A bedroom, a salon and an office were equipped with mirrors made of glass. Of these, two "cristallynen" mirrors were very probably produced in Venice, and of high value. It is not unlikely that the "ronde cristalen" mirror, the only one for which the (round) shape is noted, was a convex mirror, made in Central Europe. Another five mirrors (three of them in the same bedroom) are only specified by their frames, made of ebony or other gilded wood, or of mother of pearl. The mirrors themselves may have been made not of glass but of speculum, a tin-copper-alloy. Most of the mirrors seem to have been hand mirrors. One bedroom featured a table for a presumably somewhat larger mirror, and the mirror in the salon was described as large and might have hung on the wall. Even the kitchen featured a mirror, possibly a slab of polished brass.

In the case of "een spiegel in eben casse oft lysten," the writer of the inventory was not sure whether he should describe the mirror's fitting as a box or frame. This mirror was likely hidden from normal view by a sliding panel of wood, thus turning the frame into a box. This was a fairly common practice for mirrors (as well as for certain paintings) in order to address their ambiguity: a practical tool and a symbol for wealth on the one hand, but a sinful expression of vanity on the other.

Dedo von Kerssenbrock-Krosigk, Glasmuseum Hentrich, Düsseldorf


Hartlaub, Gustav Friedrich. Zauber des Spiegels: Geschichte und Bedeutung des Spiegels in der Kunst. Munich: R. Piper, 1951.
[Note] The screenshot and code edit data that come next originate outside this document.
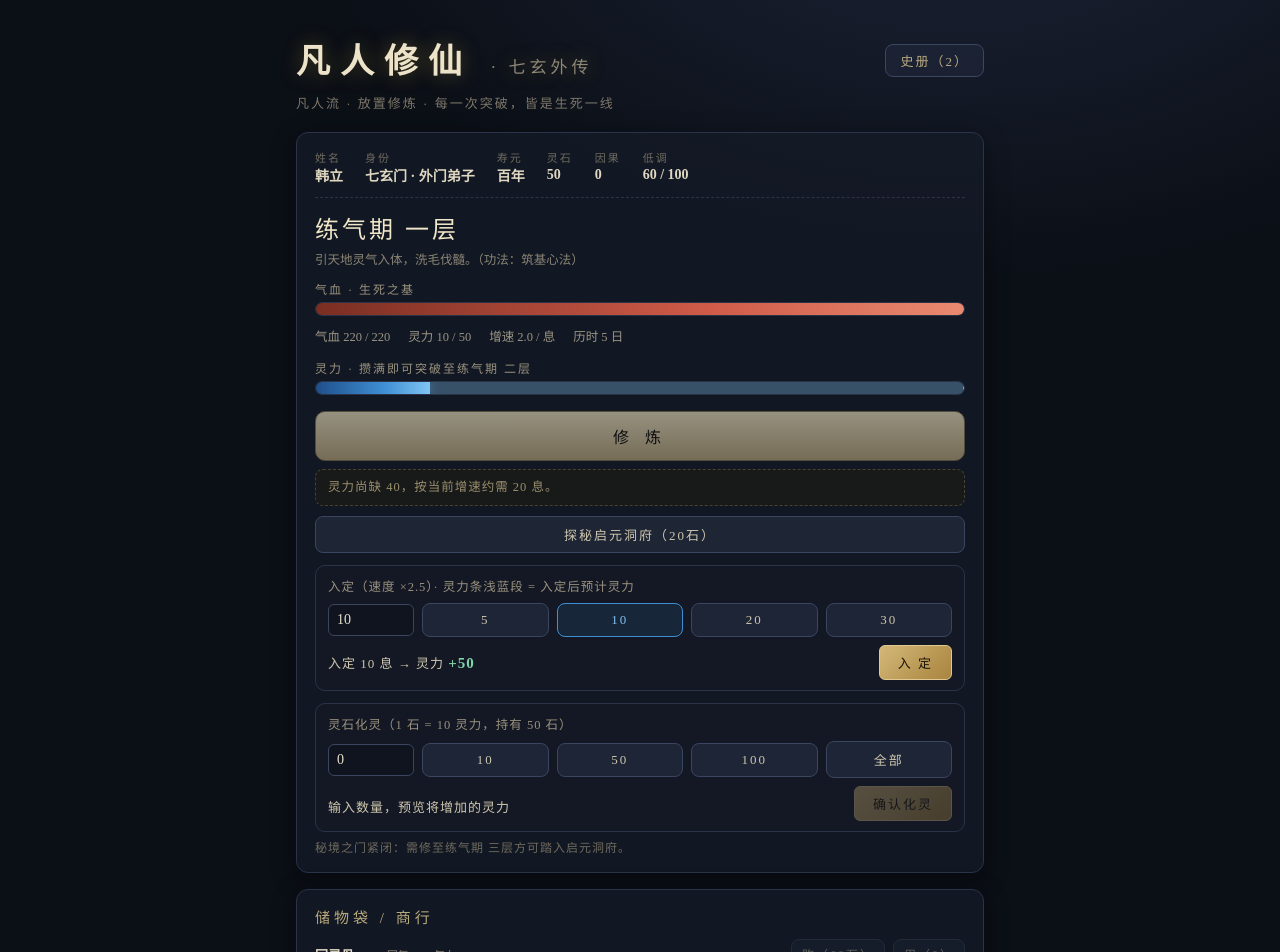
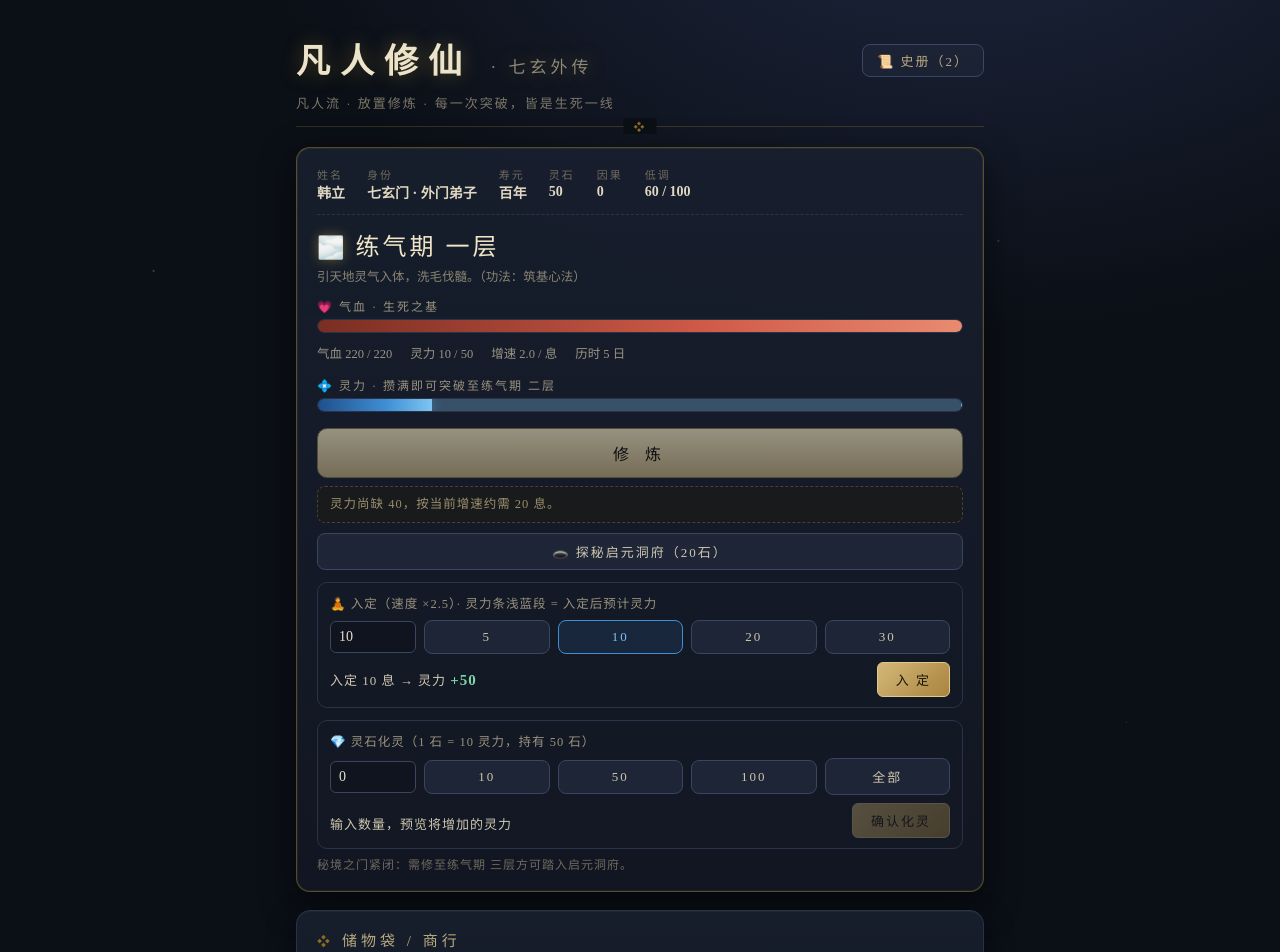
Before and after one commit to MetaQian/fanren-xiuxian, a Vue app: page / in a window 1280 px wide. Shown: the top 952 px of the page. Built offline with nearby package versions, Linux system fonts and the light colour scheme.

Commit message:
UI: 修仙感视觉升级(星空背景/卡片金边层次/图标点缀/突破按钮呼吸光)

```diff
--- a/frontend/src/App.vue
+++ b/frontend/src/App.vue
@@ -132,6 +132,29 @@ function doMeditate() {
 }
 // 入定剩余秒数（模板里取不到 Date，用函数算）
 const medLeft = () => Math.max(0, Math.ceil((s.value.meditateUntil - Date.now()) / 1000));
+// ===== 图标点缀 =====
+const REALM_ICONS = ["🌫️", "🏔️", "⚛️", "🐲", "🌟"]; // 按大境界序号
+const realmIco = () => REALM_ICONS[s.value.realm] ?? "🌫️";
+const ICONS: Record<string, string> = {
+  sword: "⚔️",
+  flash: "⚡",
+  recover: "💚",
+  shield: "🔔",
+  thunder: "🌩️",
+  heal: "🌿",
+  gather: "💊",
+  armor: "🪬",
+  wolf: "🐺",
+  beast: "🦊",
+  raider: "🏹",
+  mobei: "😈",
+  ghost: "👻",
+  beastking: "🐯",
+  demonlord: "💀",
+  yuanshui: "☠️",
+};
+const ico = (id?: string) => (id ? ICONS[id] ?? "✦" : "✦");
+const toastIco = (k: string) => (k === "break" ? "⚡" : k === "good" ? "🌿" : k === "bad" ? "🗡️" : "📜");
 const btnText = () => {
   if (s.value.enemy) return "战斗中 · 不可修炼";
   if (isFinal()) return "已臻化神 · 静待飞升";
@@ -242,7 +265,7 @@ onBeforeUnmount(() => {
       <div class="head-row">
         <h1>凡人修仙 <span class="sub">· 七玄外传</span></h1>
         <button class="mini journal-btn" @click="journalOpen = true">
-          史册（{{ s.logs.length }}）
+          📜 史册（{{ s.logs.length }}）
         </button>
       </div>
       <p class="tag">凡人流 · 放置修炼 · 每一次突破，皆是生死一线</p>
@@ -257,9 +280,9 @@ onBeforeUnmount(() => {
         <div><label>因果</label><b>{{ s.karma }}</b></div>
         <div><label>低调</label><b>{{ s.lowKey }} / 100</b></div>
       </div>
-      <div class="realm-name">{{ stageLabel(s.realm, s.stage) }}</div>
+      <div class="realm-name"><span class="realm-ico">{{ realmIco() }}</span>{{ stageLabel(s.realm, s.stage) }}</div>
       <p class="realm-note">{{ REALMS[s.realm].note }}（功法：{{ methodOf(s).name }}）</p>
-      <p class="bar-label">气血 · 生死之基</p>
+      <p class="bar-label">💗 气血 · 生死之基</p>
       <div class="bar hp-bar"><div class="fill hp-fill" :style="{ width: hpPct() + '%' }"></div></div>
       <div class="meta">
         <span>气血 {{ Math.floor(s.hp).toLocaleString() }} / {{ maxHpOf(s).toLocaleString() }}</span>
@@ -271,7 +294,7 @@ onBeforeUnmount(() => {
         </span>
         <span>历时 {{ Math.floor(s.days).toLocaleString() }} 日</span>
       </div>
-      <p class="bar-label">灵力 · 攒满即可{{ costTarget() }}</p>
+      <p class="bar-label">💠 灵力 · 攒满即可{{ costTarget() }}</p>
       <div class="bar">
         <div class="fill med-preview" :style="{ left: pct() + '%', width: Math.max(0, medPct() - pct()) + '%' }"></div>
         <div class="fill spirit-fill" :style="{ width: pct() + '%' }"></div>
@@ -280,12 +303,12 @@ onBeforeUnmount(() => {
       <p v-if="actHint()" class="act-hint">{{ actHint() }}</p>
       <div class="sub-actions">
         <button class="mini" :disabled="!!s.enemy" @click="enterDungeon(s); flushToasts()">
-          探秘{{ DUNGEON.name }}（{{ DUNGEON.fee }}石）
+          🕳️ 探秘{{ DUNGEON.name }}（{{ DUNGEON.fee }}石）
         </button>
       </div>
       <!-- 入定：时长可调 + 条上预览（浅蓝段） -->
       <div class="stone-panel">
-        <p class="sp-title">入定（速度 ×2.5）· 灵力条浅蓝段 = 入定后预计灵力</p>
+        <p class="sp-title">🧘 入定（速度 ×2.5）· 灵力条浅蓝段 = 入定后预计灵力</p>
         <div class="sp-row">
           <input
             class="sp-input"
@@ -312,7 +335,7 @@ onBeforeUnmount(() => {
       </div>
       <!-- 灵石化灵：设数量 → 预览 → 确认 -->
       <div class="stone-panel">
-        <p class="sp-title">灵石化灵（1 石 = 10 灵力，持有 {{ s.stones.toLocaleString() }} 石）</p>
+        <p class="sp-title">💎 灵石化灵（1 石 = 10 灵力，持有 {{ s.stones.toLocaleString() }} 石）</p>
         <div class="sp-row">
           <input
             class="sp-input"
@@ -347,12 +370,12 @@ onBeforeUnmount(() => {
     <!-- 战斗 / 秘境 -->
     <section class="card" v-if="s.enemy || s.dungeon">
       <h2>
-        {{ s.dungeon ? `秘境·${DUNGEON.name} 第 ${s.dungeon.room + 1}/${s.dungeon.total} 重` : "遭遇战" }}
+        {{ s.dungeon ? `🕳️ 秘境·${DUNGEON.name} 第 ${s.dungeon.room + 1}/${s.dungeon.total} 重` : "⚔️ 遭遇战" }}
         <em v-if="enemy() && enemyDef()?.boss" class="boss-tag">领主</em>
       </h2>
       <div v-if="s.enemy" class="battle">
         <div class="foe">
-          <b>{{ enemyDef()?.name }}</b>
+          <b>{{ ico(enemyDef()?.id) }} {{ enemyDef()?.name }}</b>
           <div class="bar foe-bar"><div class="fill foe-fill" :style="{ width: (s.enemy.hp / s.enemy.maxHp) * 100 + '%' }"></div></div>
           <span class="dim">{{ Math.max(0, Math.floor(s.enemy.hp)) }} / {{ s.enemy.maxHp }} 气血</span>
         </div>
@@ -365,7 +388,7 @@ onBeforeUnmount(() => {
             :title="sp.desc"
             @click="castSpell(s, sp.id); flushToasts()"
           >
-            {{ sp.name }}<small>（{{ sp.cost }}灵）</small>
+            {{ ico(sp.id) }} {{ sp.name }}<small>（{{ sp.cost }}灵）</small>
           </button>
         </div>
         <div class="inv-row">
@@ -375,13 +398,13 @@ onBeforeUnmount(() => {
             class="mini"
             @click="useItem(s, it.def.id); flushToasts()"
           >
-            用·{{ it.def.name }}×{{ it.n }}
+            用·{{ ico(it.def.id) }}{{ it.def.name }}×{{ it.n }}
           </button>
           <button
             class="mini retreat-btn"
             @click="retreat(s); flushToasts()"
           >
-            撤退（弃战保命）
+            🏃 撤退（弃战保命）
           </button>
           <span v-if="!invEntries().length" class="dim">（无可用之物）</span>
         </div>
@@ -394,7 +417,7 @@ onBeforeUnmount(() => {
       <h2>储物袋 / 商行</h2>
       <div class="shop">
         <div v-for="it in ITEMS" :key="it.id" class="shop-item">
-          <b>{{ it.name }}</b><small>{{ it.desc }}</small>
+          <b>{{ ico(it.id) }} {{ it.name }}</b><small>{{ it.desc }}</small>
           <button class="mini" :disabled="!!s.enemy || s.stones < it.price" @click="buyItem(s, it.id); flushToasts()">
             购（{{ it.price }}石）
           </button>
@@ -451,7 +474,7 @@ onBeforeUnmount(() => {
     <div class="journal-mask" v-if="journalOpen" @click.self="journalOpen = false">
       <div class="journal">
         <div class="j-head">
-          <h2>修仙史册</h2>
+          <h2>📜 修仙史册</h2>
           <span class="dim">{{ s.logs.length }} 则</span>
           <button class="mini" @click="journalOpen = false">返回</button>
         </div>
@@ -474,7 +497,7 @@ onBeforeUnmount(() => {
         :class="t.kind"
         @click="dismissToast(t.id)"
       >
-        {{ t.text }}
+        <span class="t-ico">{{ toastIco(t.kind) }}</span>{{ t.text }}
       </div>
     </div>
 
--- a/frontend/src/style.css
+++ b/frontend/src/style.css
@@ -10,7 +10,15 @@ body {
   margin: 0;
   min-height: 100vh;
   background:
-    radial-gradient(1100px 700px at 75% -10%, #1c2438 0%, rgba(28, 36, 56, 0) 60%),
+    radial-gradient(1.5px 1.5px at 12% 18%, rgba(255, 255, 255, 0.30) 0, transparent 100%),
+    radial-gradient(1px 1px at 28% 42%, rgba(255, 255, 255, 0.22) 0, transparent 100%),
+    radial-gradient(1.5px 1.5px at 46% 12%, rgba(255, 255, 255, 0.26) 0, transparent 100%),
+    radial-gradient(1px 1px at 64% 33%, rgba(255, 255, 255, 0.18) 0, transparent 100%),
+    radial-gradient(1.5px 1.5px at 78% 16%, rgba(255, 255, 255, 0.24) 0, transparent 100%),
+    radial-gradient(1px 1px at 88% 48%, rgba(255, 255, 255, 0.16) 0, transparent 100%),
+    radial-gradient(1px 1px at 38% 58%, rgba(255, 255, 255, 0.14) 0, transparent 100%),
+    radial-gradient(1200px 800px at 75% -10%, #1e2740 0%, rgba(30, 39, 64, 0) 60%),
+    radial-gradient(900px 600px at 8% 110%, #17202f 0%, rgba(23, 32, 47, 0) 55%),
     #0b0f16;
   color: #d8d3c8;
   font-family: "Noto Serif SC", "Source Han Serif SC", "Songti SC", "SimSun", serif;
@@ -42,23 +50,59 @@ header .tag {
   margin: 8px 0 20px;
   font-size: 13px;
   letter-spacing: 2px;
+  padding-bottom: 14px;
+  border-bottom: 1px solid rgba(212, 175, 55, 0.2);
+  position: relative;
+}
+
+header .tag::after {
+  content: "❖";
+  position: absolute;
+  bottom: -8px;
+  left: 50%;
+  transform: translateX(-50%);
+  color: #8a6d1f;
+  background: #0b0f16;
+  padding: 0 10px;
+  font-size: 11px;
 }
 
 .card {
-  background: rgba(20, 26, 38, 0.82);
+  position: relative;
+  background: linear-gradient(180deg, rgba(24, 31, 46, 0.92), rgba(18, 24, 36, 0.88));
   border: 1px solid #2a3348;
-  border-radius: 12px;
-  padding: 16px 18px;
-  margin-bottom: 16px;
-  box-shadow: 0 6px 24px rgba(0, 0, 0, 0.35);
+  border-radius: 14px;
+  padding: 18px 20px;
+  margin-bottom: 18px;
+  box-shadow:
+    0 10px 30px rgba(0, 0, 0, 0.45),
+    inset 0 1px 0 rgba(255, 255, 255, 0.04);
+}
+
+/* 首卡（主角卡）描一道金边，突出核心 */
+.card:first-of-type {
+  border-color: rgba(212, 175, 55, 0.35);
+  box-shadow:
+    0 12px 34px rgba(0, 0, 0, 0.5),
+    inset 0 0 0 1px rgba(212, 175, 55, 0.08);
 }
 
 .card h2 {
+  position: relative;
   margin: 0 0 12px;
+  padding-bottom: 10px;
   font-size: 15px;
   letter-spacing: 4px;
   color: #b8a97e;
   font-weight: normal;
+  border-bottom: 1px solid rgba(212, 175, 55, 0.18);
+}
+
+.card h2::before {
+  content: "❖";
+  margin-right: 8px;
+  color: #8a6d1f;
+  font-size: 13px;
 }
 
 .who {
@@ -87,6 +131,12 @@ header .tag {
   font-size: 24px;
   letter-spacing: 3px;
   color: #f0e6c8;
+}
+
+.realm-ico {
+  margin-right: 8px;
+  font-size: 22px;
+  filter: drop-shadow(0 0 6px rgba(212, 175, 55, 0.4));
 }
 
 .realm-note {
@@ -254,6 +304,21 @@ header .tag {
   border-radius: 10px;
   cursor: pointer;
   transition: filter 0.15s;
+}
+
+/* 可突破时金色呼吸光，提示"可以动了" */
+.act:not(:disabled) {
+  animation: act-glow 2.6s ease-in-out infinite;
+}
+
+@keyframes act-glow {
+  0%,
+  100% {
+    box-shadow: 0 0 8px rgba(212, 175, 55, 0.25);
+  }
+  50% {
+    box-shadow: 0 0 22px rgba(212, 175, 55, 0.55);
+  }
 }
 
 .act:hover:not(:disabled) {
@@ -647,6 +712,11 @@ footer .reset:hover {
   text-shadow: 0 0 8px rgba(212, 175, 55, 0.35);
 }
 
+.t-ico {
+  margin-right: 8px;
+  font-size: 15px;
+}
+
 @keyframes toast-in {
   from {
     opacity: 0;
```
Peter Paul Rubens, Venus before a Mirror, 1614-1615, Liechtenstein Museum, Vienna. Image: © Erich Lessing/Art Resource, N.Y.